[What to produce]:
What is the number of lines in these entries that contain "aggregates"? State it alone.

[Version difference data]:
Start of Block
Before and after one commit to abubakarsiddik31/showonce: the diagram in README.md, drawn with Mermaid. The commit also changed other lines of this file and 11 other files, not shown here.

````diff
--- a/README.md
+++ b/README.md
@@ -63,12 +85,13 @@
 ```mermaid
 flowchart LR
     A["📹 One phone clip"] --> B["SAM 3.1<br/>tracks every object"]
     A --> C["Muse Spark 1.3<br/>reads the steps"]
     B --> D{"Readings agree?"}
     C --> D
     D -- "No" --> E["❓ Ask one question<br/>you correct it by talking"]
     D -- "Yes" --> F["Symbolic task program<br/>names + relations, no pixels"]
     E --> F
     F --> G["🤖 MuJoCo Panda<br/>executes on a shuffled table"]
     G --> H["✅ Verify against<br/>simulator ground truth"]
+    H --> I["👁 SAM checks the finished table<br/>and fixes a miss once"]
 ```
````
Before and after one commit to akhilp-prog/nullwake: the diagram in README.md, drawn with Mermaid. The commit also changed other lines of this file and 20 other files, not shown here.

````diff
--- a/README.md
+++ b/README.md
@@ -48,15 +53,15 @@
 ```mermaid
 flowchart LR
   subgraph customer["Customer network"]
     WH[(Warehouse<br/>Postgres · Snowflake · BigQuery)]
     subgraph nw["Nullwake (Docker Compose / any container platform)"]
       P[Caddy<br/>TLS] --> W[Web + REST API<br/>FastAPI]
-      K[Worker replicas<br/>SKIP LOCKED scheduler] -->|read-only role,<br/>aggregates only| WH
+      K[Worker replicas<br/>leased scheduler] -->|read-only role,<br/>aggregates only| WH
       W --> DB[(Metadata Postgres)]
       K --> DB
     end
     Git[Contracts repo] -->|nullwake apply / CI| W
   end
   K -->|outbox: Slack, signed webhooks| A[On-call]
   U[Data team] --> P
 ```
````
End of Block
[Result of the task]:
2